Gaston Acurio's first stateside restaurant, La Mar Cebicheria Peruana is newly opened and serves what some call authentic Peruvian cuisine. On the very large menu are "anticuchos de corazón", or grilled beef heart served with potatoes, Peruvian corn and a side of rocoto (a spicy fruit) sauce. I saw this item, was momentarily grossed out but could not resist ordering it. With Aileen, my eating buddy who is even more daring than I, egging me on it isn't exactly easy to back out. Sitting at the bar in the dining room of the gorgeous waterfront restaurant with its cool blue, grey and white color palette we admire the restaurant's stemware and the calm of the chefs working efficiently in the semi-open kitchen. Stuck in my head is the image of some grotesque skewered meat chunk with many chambers. I picture taking one bite and blood squirting all over the older ladies next to me who will not stop blathering about the beef hearts saying " that sounds gross" and "who would order that?" A stream of blood straight to the face would have been wildly entertaining and served them right. What our server brought out was nothing close to my mental pictue. It looks more like a small cut of a steak. At first taste they are just like a steak, seasoned with lime and some mystery blend of spices. After chewing and swallowing they leave the slightest hint of that chalky eww taste that all organ meats have. Surprisingly beef hearts are good. Maybe this makes me sound like a vampire but the jury is in and the verdict is, DELICIOUS. Pier 1 1/2, (415) 397-8880

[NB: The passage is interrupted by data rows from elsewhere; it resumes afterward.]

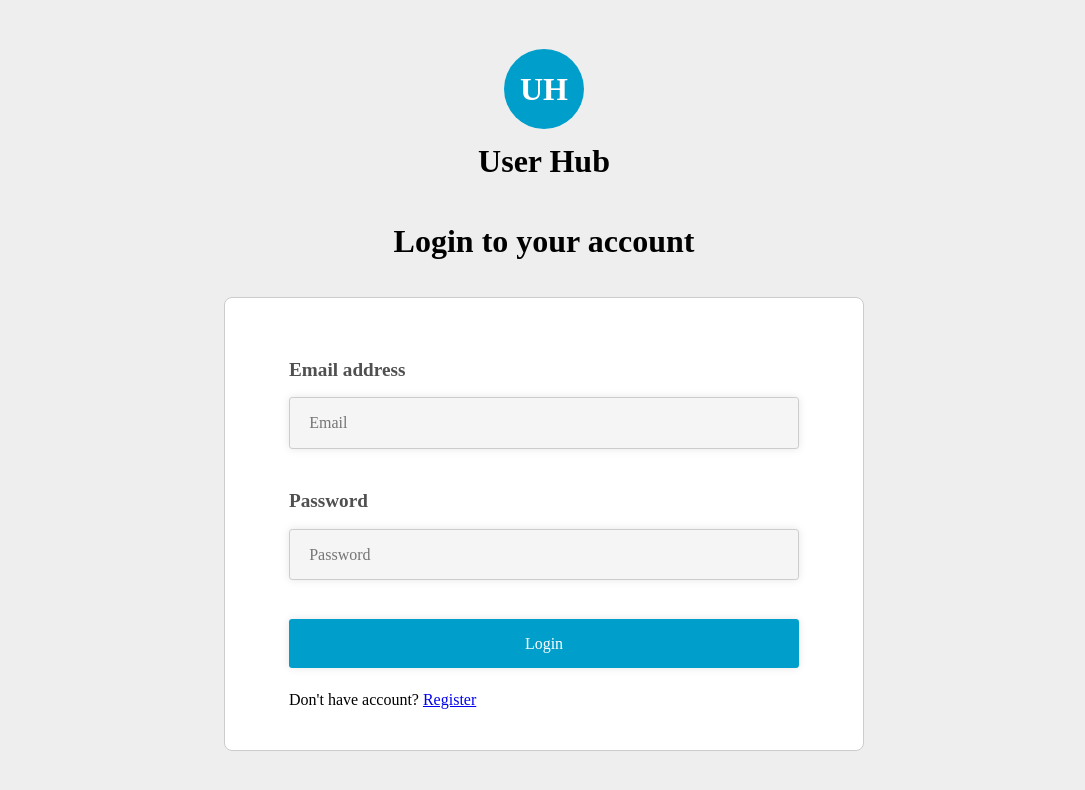
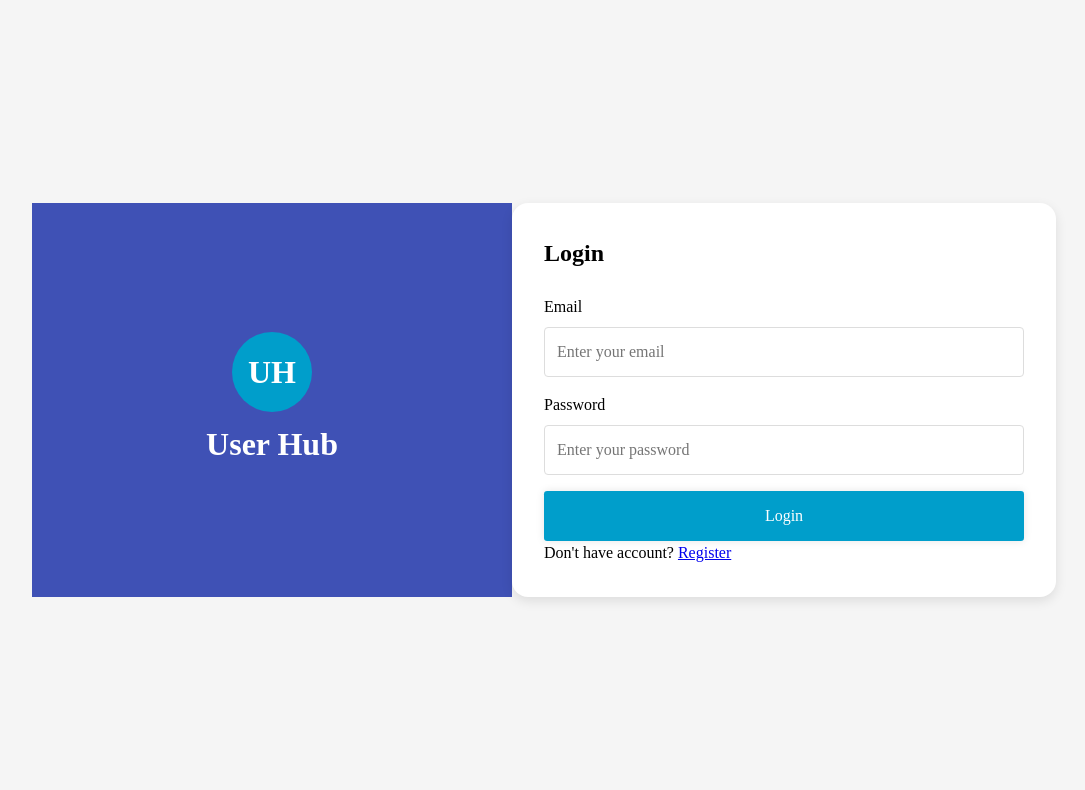
Before and after one commit to roidzuh/mini_project_react, a React (Vite) app: page /login in a window 1280 px wide. Shown: the top 790 px of the page, without its empty margins (96-1181 px from the left). Built offline with nearby package versions, Linux system fonts and the light colour scheme.

Commit message:
update login styling

```diff
--- a/src/components/LoginForm.jsx
+++ b/src/components/LoginForm.jsx
@@ -1,38 +1,16 @@
 import { useState } from "react";
+import { Link, useNavigate } from "react-router-dom";
+import axios from "axios";
+import toast from "react-hot-toast";
 import styled from "styled-components";
 import Button from "./Button";
-import axios from "axios";
-import { Link, useNavigate } from "react-router-dom";
 import Spinner from "./Spinner";
-import toast from "react-hot-toast";
+import Form from "./Form";
+import Input from "./Input";
 
-const FormStyled = styled.form`
-  width: 50%;
-  background-color: #fff;
-  border: 1px solid #ccc;
-  padding: 2.4rem 4rem;
-  border-radius: 0.5rem;
-`;
-
-const WrapperStyled = styled.div`
-  display: flex;
-  flex-direction: column;
-  gap: 0.8rem;
-  padding: 1.2rem 0;
-`;
-
-const LabelStyled = styled.label`
-  font-size: 1.2rem;
-  font-weight: bold;
-  color: #505050;
-`;
-
-const InputStyled = styled.input`
-  border: 1px solid #ccc;
-  background-color: #f5f5f5;
-  border-radius: 0.2rem;
-  padding: 0.8rem 1.2rem;
-  box-shadow: 0 0 0.5rem rgba(0, 0, 0, 0.1);
+const Title = styled.h1`
+  font-size: 1.5rem;
+  margin-bottom: 1.5rem;
 `;
 
 const LoginForm = () => {
@@ -66,36 +44,31 @@ const LoginForm = () => {
   };
 
   return (
-    <FormStyled onSubmit={handleSubmit}>
-      <WrapperStyled>
-        <LabelStyled htmlFor="email">Email address</LabelStyled>
-        <InputStyled
+    <Form onSubmit={handleSubmit}>
+      <Title>Login</Title>
+      <Input
+        label="Email"
         name="email"
-          type="email"
-          placeholder="Email"
+        type="text"
+        placeholder="Enter your email"
         disabled={isLoading}
         onChange={handleChange}
       />
-      </WrapperStyled>
-      <WrapperStyled>
-        <LabelStyled htmlFor="password">Password</LabelStyled>
-        <InputStyled
+      <Input
+        label="Password"
         name="password"
         type="password"
-          placeholder="Password"
+        placeholder="Enter your password"
         disabled={isLoading}
         onChange={handleChange}
       />
-      </WrapperStyled>
-      <WrapperStyled>
       <Button type={"submit"} disabled={isLoading}>
         {isLoading ? <Spinner /> : "Login"}
       </Button>
-      </WrapperStyled>
       <p>
         Don&apos;t have account? <Link to="/register">Register</Link>
       </p>
-    </FormStyled>
+    </Form>
   );
 };
 
--- a/src/pages/Login.jsx
+++ b/src/pages/Login.jsx
@@ -2,24 +2,42 @@ import styled from "styled-components";
 import Logo from "../components/Logo";
 import LoginForm from "../components/LoginForm";
 
-const LoginStyled = styled.main`
-  background-color: #eeeeee;
+const PageContainer = styled.div`
+  background: #f5f5f5;
   display: flex;
-  flex-direction: column;
+  justify-content: center;
   align-items: center;
+  height: 100vh;
+`;
+
+const ContentContainer = styled.div`
+  display: flex;
+  width: 80%;
+`;
+
+const LogoContainer = styled.div`
+  flex: 1;
+  display: flex;
   justify-content: center;
-  gap: 2rem;
+  align-items: center;
+  background: #3f51b5;
+  color: #ffffff;
 
-  min-height: 100vh;
+  @media (max-width: 48rem) {
+    display: none;
+  }
 `;
 
 const Login = () => {
   return (
-    <LoginStyled>
-      <Logo />
-      <h1>Login to your account</h1>
-      <LoginForm />
-    </LoginStyled>
+    <PageContainer>
+      <ContentContainer>
+        <LogoContainer>
+          <Logo />
+        </LogoContainer>
+        <LoginForm />
+      </ContentContainer>
+    </PageContainer>
   );
 };
 
```
Lines whose indentation alone changed are shown as unchanged.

Lend Me Your Ear

The famed Pizzeria Delfina has added to the daily changing menu of both locations Pigs Ears. For $7 dollars not including tax or tip those tattooed servers in their yelp tee shirts will bring out a platter of, that's right ears. Cut into thin strips, battered and deep fried, they are served with a slice of lime and Calabrian chili oil in a Sanbitter bottle that has been repurposed into an oil shaker. As if the food weren't reason enough you've got to love SF restaurants for all of their "green" efforts.

Delfina falls right in line with their recycled wine bottle water carafes, repurposed chili oil bottles and waste not want not attitude- please believe they are not letting any parts of a pig go to waste. Just ask about the ciccioli on the affettati plate.

White people all over the city are now open to consuming a food usually reserved for dogs thanks to the research and culinary vision of chefs Craig Stoll and Anthony Strong. I'm guessing the close proximity of the restaurant to a dozen mission carnicerias probably was not a hinderance in their creative process, either. Crisp and chewy at the same time, the ears are DELICIOUS spritzed with lime and doused in chili oil. Reminds me a bit of calamari; bacon flavored calamari. But that's just my opinion. 2406 California St, (415) 440-1189